The center is named after famed disabled but independent Lawrencian Leo Beuerman, who was the subject of the 1969 Academy Award-nominated film "Leo Beuerman." Beuerman died in 1972.
The medical clinic serves people who do not have medical insurance. Its patients include the homeless and poor as well as people who have jobs but don't receive medical insurance from their employer, said clinic director Amy Berthold. Patients are asked for a $10 donation but no one is turned away, she said.
The medical clinic moved to the new site from the basement of the Heartland Community Church, 619 Vt., where it had been since it was founded by Dr. Dennis Sale in October 1999.
"We have a lot more capability here," Berthold said, noting that everything in the clinic was donated or paid for with donations.
"The other place was like working out of a suitcase," said Dr. Paul Kurth, who along with Sale and Dr. Gillian Stephens are the primary physicians working at the clinic with other health care personnel. "Now we'll be able to operate more like a full-service clinic."

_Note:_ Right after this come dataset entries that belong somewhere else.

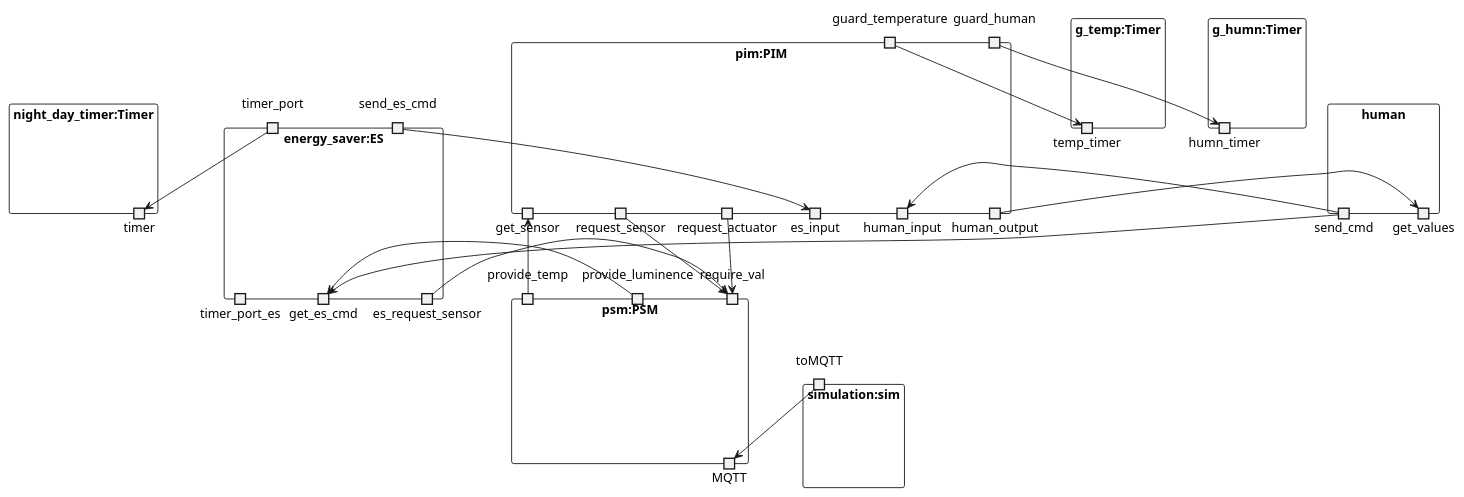
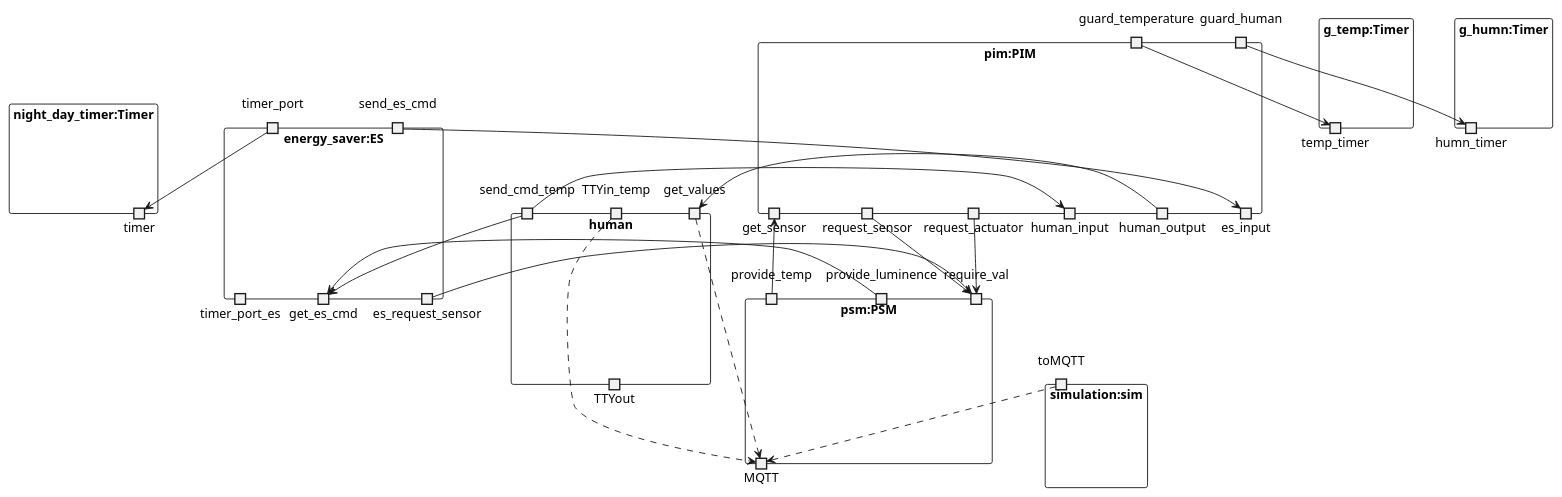
Before and after one commit to Tobhal/HIOF-Models-and-Digital-Twins: the diagram in Oblig2/TheRoomX4D2.MQTT.sim/Diagrams/architecture.plantuml, drawn with PlantUML. The commit also changed 5 other files, not shown here.

```diff
--- a/Oblig2/TheRoomX4D2.MQTT.sim/Diagrams/architecture.plantuml
+++ b/Oblig2/TheRoomX4D2.MQTT.sim/Diagrams/architecture.plantuml
@@ -1,90 +1,97 @@
 @startuml X3D2_MQTT_SIM
 
 'Timers
 rectangle night_day_timer:Timer {
     portout timer
 }
 
 rectangle g_temp:Timer {
     portout temp_timer
 }
 
 rectangle g_humn:Timer {
     portout humn_timer
 }
 
 'human
 rectangle human {
-    portout get_values
-    portout send_cmd
+    port send_cmd_temp
+    port get_values
+
+    portin TTYin_temp
+    portout TTYout
 }
 
 'PIM
 rectangle pim:PIM {
     portout get_sensor
     portout request_sensor
     portout request_actuator
     portout human_input
     portout human_output
 
     portout es_input
 
     'guards
     port guard_temperature
     port guard_human
 }
 
 'PSM
 rectangle psm:PSM {
     portin provide_temp
     portin provide_luminence
     portin require_val
 
     portout MQTT
 }
 
 'SIM
 rectangle simulation:sim {
     port toMQTT
 }
 
 'energy saver
 rectangle energy_saver:ES {
     portin send_es_cmd
 
     portin timer_port
 
     portout get_es_cmd
 
     'es prefix for clarity
     portout es_request_sensor
 
     portout timer_port_es
 }
 
 'PSM
 provide_temp --> get_sensor
 provide_luminence --> get_es_cmd
 
-'Simulation
-toMQTT --> MQTT
+'Simulation, over mqtt
+toMQTT -.> MQTT
+
+'TTY, over stdin
+get_values -.> MQTT 
+TTYin_temp -.> MQTT
 
 'Human
-send_cmd --> human_input
-send_cmd --> get_es_cmd
+send_cmd_temp --> human_input
+send_cmd_temp --> get_es_cmd
 
 'ES
 send_es_cmd --> es_input
 timer_port --> timer
 es_request_sensor --> require_val
 
 'PIM
 request_sensor --> require_val
 request_actuator --> require_val
 
 human_output --> get_values
 
 guard_temperature --> temp_timer
 guard_human --> humn_timer
 
 @enduml
```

Sale said he never dreamed the clinic would one day operate in such modern, spacious quarters.
"We feel like the Lord has helped us every step of the way," Sale said.
"It's exciting to see this all transpire," said Diane Chrislip, Heartland Church's office manager.
Susan Jones, who was among those celebrating the new center, agreed. "Each step of the way God provided for it. It's been amazing to watch this."
In 2003 the clinic treated about 300 people a month, Berthold said. With expanded capability the number of patients might double, she said.